The province is putting some feelers out to see if it’s worth building a solar farm.
Two green energy contracts for 135,000 megawatt hours a year are going to end by 2018 and the government has issued a request for information on the potential cost and best approach to building what would be the first such project in Western Canada.
Environment Minister Shannon Phillips hopes investments like this will open the door for more green projects.
“What that means for us is that we can attract billions of dollars of new private sector investment in renewables, billions in clean tech and innovation initiatives.”
She dismissed concerns of instability with a solar system.
“There’s a lot of misinformation out there on the role of renewables in an electricity system,” Phillips said.
“We have a lot of amateur engineering going on, particularly by the folks to deny the science of climate change.”
The contracts power government-owned buildings and sites, and the government wants the project to stay local.
“The request is a chance for industry to connect with government and discuss the best ways to meet our renewable energy goals using Alberta skills and expertise.”
If the contracts are filled by solar energy, it would result in 10 times the amount of solar power than what is currently generated.
“There is no doubt that solar electricity will become an important component of Alberta’s decarbonized and diversified electricity supply mix as the cost of our technology continues to significantly decline,” John Gorman, president and CEO of the Canadian Solar Industries Association, said.

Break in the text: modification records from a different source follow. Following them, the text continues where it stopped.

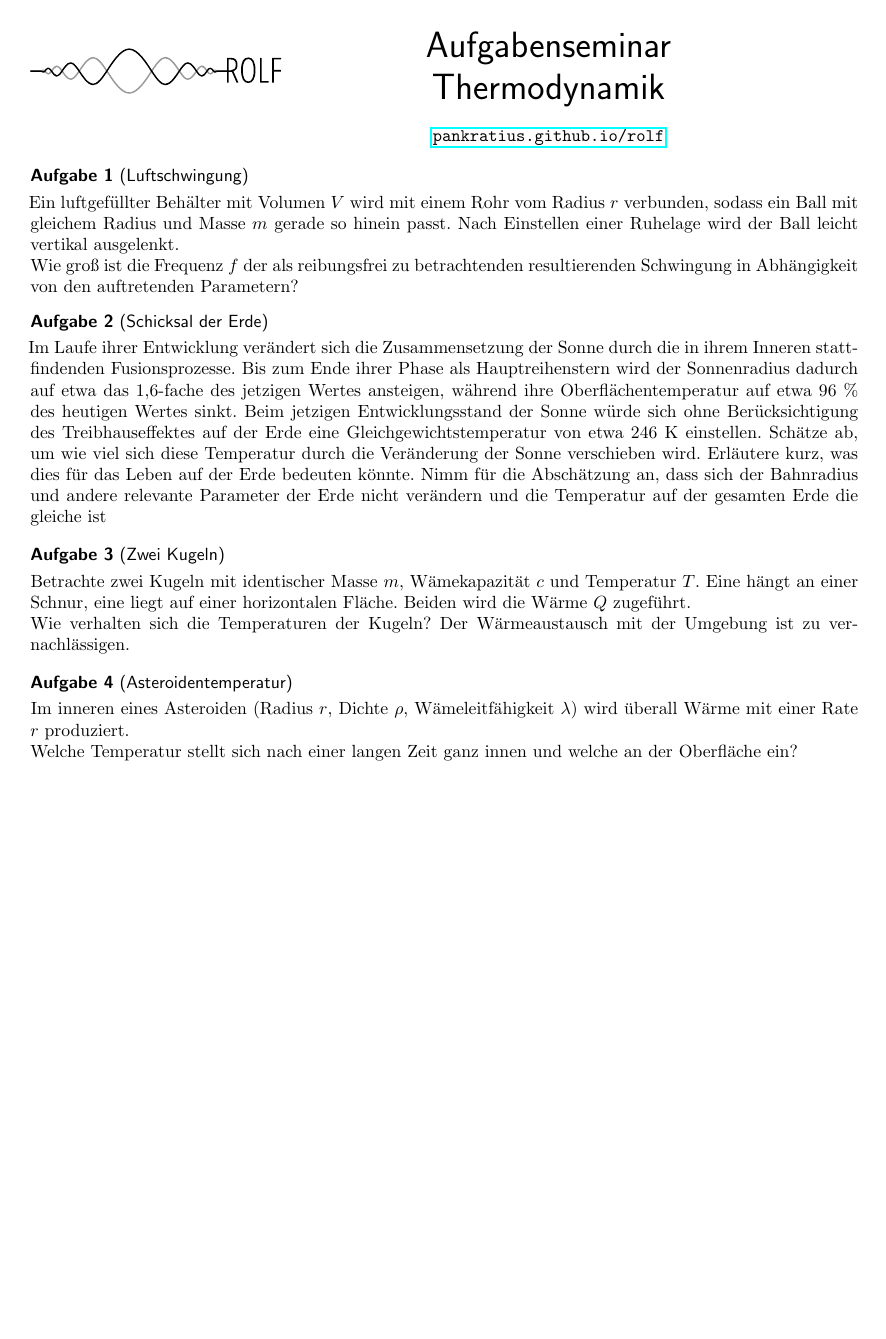
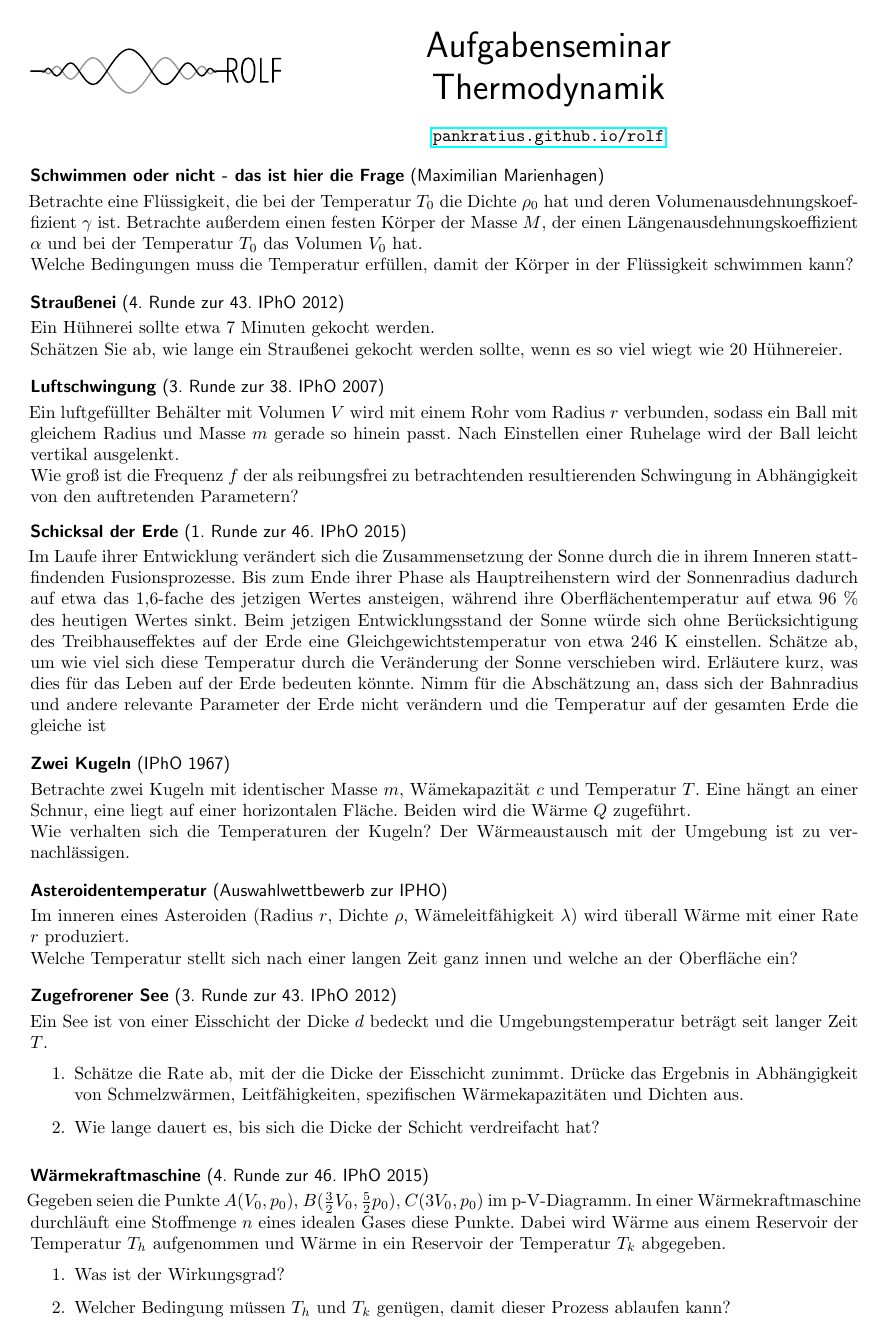
Before and after one commit to Pankratius/rolf, a LaTeX document (task/tasksheets/thermodynamik (orpheus).tex, which reads task/images/orpheuspreamble.sty, task/tasks/germanipho/Luftschwingung.tex, task/tasks/germanipho/asteroidentemperatur.tex): the whole page. Compiled offline with pdfLaTeX.

Commit message:
Orpheus-Seminare Thermo und Mechanik jetzt fertig

```diff
--- /dev/null
+++ b/task/images/orpheuspreamble.sty
@@ -0,0 +1,64 @@
+\ProvidesPackage{preamble}
+\usepackage[utf8]{inputenc}
+\usepackage[german]{babel}
+\usepackage{amsmath}
+\usepackage{amsthm}
+\usepackage{amsfonts}
+\usepackage{amssymb}
+\usepackage{graphicx}
+\usepackage{wrapfig}
+\usepackage{float}
+\usepackage{nicefrac}
+\usepackage{tkz-euclide}
+\usetkzobj{all}
+\usepackage{tikz}
+\usepackage{tikz-3dplot}
+\usepackage{pgfplots}
+\pgfplotsset{width=6cm,compat=1.13}
+\usepackage{import}
+\usepackage{hyperref}
+\usepackage[european]{circuitikz}
+
+\usepackage{framed}
+\usepackage{setspace} %Für \setstretch{}, welches Zeilenabstände reguliert.
+
+\usepackage{caption}
+\usepackage{subcaption}
+
+\usepackage{multicol}
+\usepackage[left=2cm,right=2.5cm,top=2.5cm,bottom=2cm]{geometry}
+
+\usepackage{titlesec}
+\numberwithin{equation}{Exercise}
+\numberwithin{figure}{Exercise}
+
+
+%for footnotes:
+\usepackage[symbol]{footmisc}
+\renewcommand{\thefootnote}{\fnsymbol{footnote}}
+
+%\renewcommand{\ExerciseHeader}{\par\noindent\textsf{\textbf{
+%			Aufgabe \ExerciseHeaderNB} (\ExerciseHeaderTitle)
+%	}\smallskip\newline}
+%	%\ExerciseHeaderDifficulty
+%	\renewcommand{\AnswerHeader}{\flushright \textbf{\textsf{Lösung
+%				\ExerciseHeaderNB} }\ExerciseHeaderOrigin\smallskip\newline}
+%
+%	\renewcommand{\ExerciseHeaderTitle}{\ExerciseTitle}
+%	\setlength{\ExerciseSkipBefore}{0\baselineskip}
+
+
+\setlength\parindent{0pt}
+
+%\renewcommand{\DifficultyMarker}{}
+\renewcommand{\ExerciseName}{Aufgabe}
+\renewcommand{\AnswerName}{L\"osung}
+
+\renewcommand{\ExerciseHeader}{\textsf{\textbf{\ExerciseTitle} (\ExerciseOrigin)}\smallskip\newline}
+\renewcommand{\AtBeginExercise}{\hspace{-0.66em}}
+
+\renewcommand{\AnswerHeader}{\ExerciseHeaderDifficulty\textsf{\textbf{\AnswerName~\ExerciseHeaderNB}\ExerciseHeaderOrigin}\smallskip\newline}
+
+\setlength\AnswerSkipBefore{1em}
+
+\usepackage{fancyhdr}
--- a/task/tasks/germanipho/Luftschwingung.tex
+++ b/task/tasks/germanipho/Luftschwingung.tex
@@ -1,4 +1,4 @@
-\begin{Exercise}[label = Luftschwingung, title = Luftschwingung, difficulty = 3, origin = Vorbereitungsaufgaben für die 3. Runde zur 47. IPhO 2016]
+\begin{Exercise}[label = Luftschwingung, title = Luftschwingung, difficulty = 3, origin = 3. Runde zur 38. IPhO 2007]
 Ein luftgefüllter Behälter mit Volumen $V$ wird mit einem Rohr vom Radius $r$ verbunden, sodass ein Ball
 mit gleichem Radius und Masse $m$ gerade so hinein passt. Nach
 Einstellen einer Ruhelage wird der Ball leicht vertikal ausgelenkt.\\
--- a/task/tasks/germanipho/asteroidentemperatur.tex
+++ b/task/tasks/germanipho/asteroidentemperatur.tex
@@ -1,4 +1,4 @@
-\begin{Exercise}[label = Asteroidentemperatur, origin = {???}, title = Asteroidentemperatur ,difficulty = 3]
+\begin{Exercise}[label = Asteroidentemperatur, origin =Auswahlwettbewerb zur IPHO, title = Asteroidentemperatur ,difficulty = 3]
 Im inneren eines Asteroiden (Radius $r$, Dichte $\rho$, Wämeleitfähigkeit $\lambda$) wird überall Wärme mit einer Rate $r$ produziert.\\
 Welche Temperatur stellt sich nach einer langen Zeit ganz innen und welche an der Oberfläche ein?
 \end{Exercise}
--- /dev/null
+++ b/task/tasks/germanipho/straussenei.tex
@@ -0,0 +1,4 @@
+\begin{Exercise}[label = Straußenei, origin = {4. Runde zur 43. IPhO 2012}, title = Straußenei, difficulty = 2]
+Ein Hühnerei sollte etwa 7 Minuten gekocht werden.\\
+Schätzen Sie ab, wie lange ein Straußenei gekocht werden sollte, wenn es so viel wiegt wie 20 Hühnereier.
+\end{Exercise}
--- /dev/null
+++ b/task/tasks/germanipho/waermekraftmaschine.tex
@@ -0,0 +1,7 @@
+\begin{Exercise}[label = Wärmekraftmaschine, origin = {4. Runde zur 46. IPhO 2015}, title = Wärmekraftmaschine, difficulty = 3]
+Gegeben seien die Punkte $A(V_0,p_0)$, $B(\frac{3}{2}V_0,\frac{5}{2}	p_0)$, $C(3V_0,p_0)$ im p-V-Diagramm. In einer Wärmekraftmaschine durchläuft eine Stoffmenge $n$ eines idealen Gases diese Punkte. Dabei wird Wärme aus einem Reservoir der Temperatur $T_h$ aufgenommen und Wärme in ein Reservoir der Temperatur $T_k$ abgegeben.
+\begin{enumerate}
+\item Was ist der Wirkungsgrad?
+\item Welcher Bedingung müssen $T_h$ und $T_k$ genügen, damit dieser Prozess ablaufen kann?
+\end{enumerate}
+\end{Exercise}
--- /dev/null
+++ b/task/tasks/germanipho/zugefrorenersee.tex
@@ -0,0 +1,7 @@
+\begin{Exercise}[label = Zugefrorener See, origin = {3. Runde zur 43. IPhO 2012}, title = Zugefrorener See, difficulty = 3]
+Ein See ist von einer Eisschicht der Dicke $d$ bedeckt und die Umgebungstemperatur beträgt seit langer Zeit $T$.
+\begin{enumerate}
+\item Schätze die Rate ab, mit der die Dicke der Eisschicht zunimmt. Drücke das Ergebnis in Abhängigkeit von Schmelzwärmen, Leitfähigkeiten, spezifischen Wärmekapazitäten und Dichten aus.
+\item Wie lange dauert es, bis sich die Dicke der Schicht verdreifacht hat?
+\end{enumerate}
+\end{Exercise}
--- /dev/null
+++ b/task/tasks/selfmade/schwimmen.tex
@@ -0,0 +1,4 @@
+\begin{Exercise}[label = Schwimmen oder nicht - das ist hier die Frage, origin = {Maximilian Marienhagen}, title = Schwimmen oder nicht - das ist hier die Frage, difficulty = 2]
+Betrachte eine Flüssigkeit, die bei der Temperatur $T_0$ die Dichte $\rho_0$ hat und deren Volumenausdehnungskoeffizient $\gamma$ ist. Betrachte außerdem einen festen Körper der Masse $M$, der einen Längenausdehnungskoeffizient $\alpha$ und bei der Temperatur $T_0$ das Volumen $V_0$ hat.\\
+Welche Bedingungen muss die Temperatur erfüllen, damit der Körper in der Flüssigkeit schwimmen kann?
+\end{Exercise}
--- a/task/tasksheets/thermodynamik (orpheus).tex
+++ b/task/tasksheets/thermodynamik (orpheus).tex
@@ -2,7 +2,7 @@
 \usepackage{exercise}
 %um nur aufgaben zu zeigen
 %\usepackage[noanswer]{exercise}
-\usepackage{../images/preamble}
+\usepackage{../images/orpheuspreamble}
 \usepackage{rotating}
 \usetikzlibrary{decorations.pathmorphing}
 \usetikzlibrary{decorations.markings}
@@ -26,8 +26,6 @@
 %ypos=4cm
 %]{\usebox\mybox}
 \pagestyle{fancy}
-\fancyhead[L]{\includegraphics[width=2cm]{../images/logo_scaled.pdf}}
-\fancyhead[R]{\textsc{Lösung Aufgabenserie 4}}
 
 
 \begin{document}
```
Also changed, not shown: task/tasks/germanipho/Flummis.tex (+1 -1 lines), task/tasks/germanipho/bonbon.tex (added, +4 -0 lines), task/tasks/germanipho/brettaufrollen.tex (+1 -2 lines), task/tasks/germanipho/straußenei.tex (added, +7 -0 lines), task/tasks/germanipho/traegheit.tex (added, +6 -0 lines), task/tasks/selfmade/brunnen.tex (added, +4 -0 lines), task/tasks/selfmade/motorradkugel.tex (+1 -2 lines), task/tasksheets/klassische mechanik (orpheus).tex (+4 -5 lines), task/tasksheets/klassische mechanik (orpheus).pdf, task/tasksheets/thermodynamik (orpheus).pdf, task/tasksheets/thermodynamik (orpheus).tex (6 more changed lines), 2 other files.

“A solar farm that would meet half of the Government of Alberta’s annual electricity needs would support the delivery of many firsts: Canada’s first 50 per cent solar-powered government; Western Canada’s first large-scale solar farm; Alberta’s first utility-scale solar jobs.”
With a file from Global News